He laughs.

“Here.” He hands me a new version of the form. “Sign here.

“OK. Thank you. What can we do? How can we — repay you?”

“Put a comment in the comment box.” He grins.

“What’s your name?”

“Agent #4.”

“Thank you Mr. Agent #4.”

“I won’t give you a récipissé, since your old visa is still good. Just come in February and pick up your new visa. Or whenever. After February.” He stamps more things.

“So… that’s it?”

“That’s it.”

“I still have my old visa.”

“Yes, but the new status.”

“The new status is good. I can… do whatever I want.”

He looks me in the eye.

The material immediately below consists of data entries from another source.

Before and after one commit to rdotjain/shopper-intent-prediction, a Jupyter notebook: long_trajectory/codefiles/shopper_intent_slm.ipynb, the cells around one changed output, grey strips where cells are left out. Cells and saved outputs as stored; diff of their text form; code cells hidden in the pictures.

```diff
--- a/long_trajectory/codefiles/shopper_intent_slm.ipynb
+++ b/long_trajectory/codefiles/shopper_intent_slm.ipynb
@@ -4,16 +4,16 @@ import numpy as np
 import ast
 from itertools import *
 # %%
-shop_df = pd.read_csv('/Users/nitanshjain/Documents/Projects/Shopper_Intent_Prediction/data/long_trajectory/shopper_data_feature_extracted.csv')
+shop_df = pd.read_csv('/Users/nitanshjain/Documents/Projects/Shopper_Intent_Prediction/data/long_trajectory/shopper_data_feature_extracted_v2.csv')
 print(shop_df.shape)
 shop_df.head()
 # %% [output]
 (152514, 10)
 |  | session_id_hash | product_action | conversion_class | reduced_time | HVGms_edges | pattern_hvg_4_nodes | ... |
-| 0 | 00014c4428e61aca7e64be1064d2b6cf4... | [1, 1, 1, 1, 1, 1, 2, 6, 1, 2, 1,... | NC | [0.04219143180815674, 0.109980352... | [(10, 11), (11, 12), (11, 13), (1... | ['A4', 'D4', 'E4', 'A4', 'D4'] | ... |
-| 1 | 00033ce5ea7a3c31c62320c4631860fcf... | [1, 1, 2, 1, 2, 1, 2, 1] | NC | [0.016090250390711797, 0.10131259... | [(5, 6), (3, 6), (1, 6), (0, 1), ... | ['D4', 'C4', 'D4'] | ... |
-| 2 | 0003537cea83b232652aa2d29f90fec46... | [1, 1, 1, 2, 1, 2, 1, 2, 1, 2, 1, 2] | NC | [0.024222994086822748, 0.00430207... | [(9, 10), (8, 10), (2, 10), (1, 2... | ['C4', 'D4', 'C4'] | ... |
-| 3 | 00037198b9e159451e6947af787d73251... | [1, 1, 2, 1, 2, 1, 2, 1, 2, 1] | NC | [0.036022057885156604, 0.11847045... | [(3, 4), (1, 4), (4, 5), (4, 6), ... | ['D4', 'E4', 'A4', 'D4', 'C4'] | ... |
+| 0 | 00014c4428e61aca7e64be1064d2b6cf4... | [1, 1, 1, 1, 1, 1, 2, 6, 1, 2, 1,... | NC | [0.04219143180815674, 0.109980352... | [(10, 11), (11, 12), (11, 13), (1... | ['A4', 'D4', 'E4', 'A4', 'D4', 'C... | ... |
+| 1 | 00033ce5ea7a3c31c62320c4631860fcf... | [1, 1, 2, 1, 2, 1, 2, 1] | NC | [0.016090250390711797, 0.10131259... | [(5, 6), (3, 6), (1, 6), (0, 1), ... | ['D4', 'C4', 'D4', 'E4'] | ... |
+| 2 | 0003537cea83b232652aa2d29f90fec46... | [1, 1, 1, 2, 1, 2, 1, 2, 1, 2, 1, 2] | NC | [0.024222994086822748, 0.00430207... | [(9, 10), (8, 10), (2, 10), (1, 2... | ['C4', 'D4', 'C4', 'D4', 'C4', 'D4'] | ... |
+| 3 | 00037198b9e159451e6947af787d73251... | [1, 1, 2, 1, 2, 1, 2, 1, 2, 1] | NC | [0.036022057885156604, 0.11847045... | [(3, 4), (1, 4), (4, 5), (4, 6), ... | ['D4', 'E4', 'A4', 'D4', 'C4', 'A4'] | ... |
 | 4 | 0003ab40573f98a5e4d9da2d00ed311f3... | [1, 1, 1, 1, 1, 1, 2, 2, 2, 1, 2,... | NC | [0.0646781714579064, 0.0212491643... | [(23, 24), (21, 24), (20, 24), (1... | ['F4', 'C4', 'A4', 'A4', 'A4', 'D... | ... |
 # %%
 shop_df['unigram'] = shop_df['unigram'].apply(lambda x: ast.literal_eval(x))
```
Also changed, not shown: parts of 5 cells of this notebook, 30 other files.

“You have all of the rights of a French person. You can iron all day, if you want to.”


After that, we didn’t go out to celebrate. We were too exhausted.

We came home, had a beer, and I made comfort food. Not this comfort food — I was far too tired to take pictures of what I made. I made this, if you’re interested, and it was delicious.


Salt and Vinegar Fried Potatoes, Mushrooms, Spinach, Soft Egg

300 grams small potatoes
1/3 cup white vinegar

2 Tbsp. duck fat
2 shallots
4 tsp. olive oil, separated
300 grams mushrooms
2 eggs
2 handfuls baby spinach
salt and pepper
malt vinegar

Place the potatoes and white vinegar in a pot and cover by one inch with cold water. Bring to a boil over medium heat. Boil 20 minutes, or until the potatoes are tender.

Meanwhile, quarter the shallots and toss them with 2 tsp. of the olive oil. Place in a baking dish and place in the oven (use a toaster oven so you don’t waste energy) and roast for 30 minutes.

While the potatoes and shallots are cooking, thinly slice the mushrooms. Add the rest of the oil to a pan and cook the mushrooms until browned. Season with salt and set aside.

When the potatoes are cooked, halve them and heat up the duck fat in the same frying pan as you used for the mushrooms (to keep TCB from asking why you always use every pan in the house while making dinner). Add the potatoes and cook until golden brown and crispy, about 10 minutes.

Remove the potatoes from the pan and add the eggs. Fry to your liking. Runny is good for this dish.

Add a handful of raw spinach to each of two deep plates. Top with mushrooms and potatoes. Finish with shallots and the egg. Season with salt, pepper and malt vinegar to taste. Collapse on couch and eat.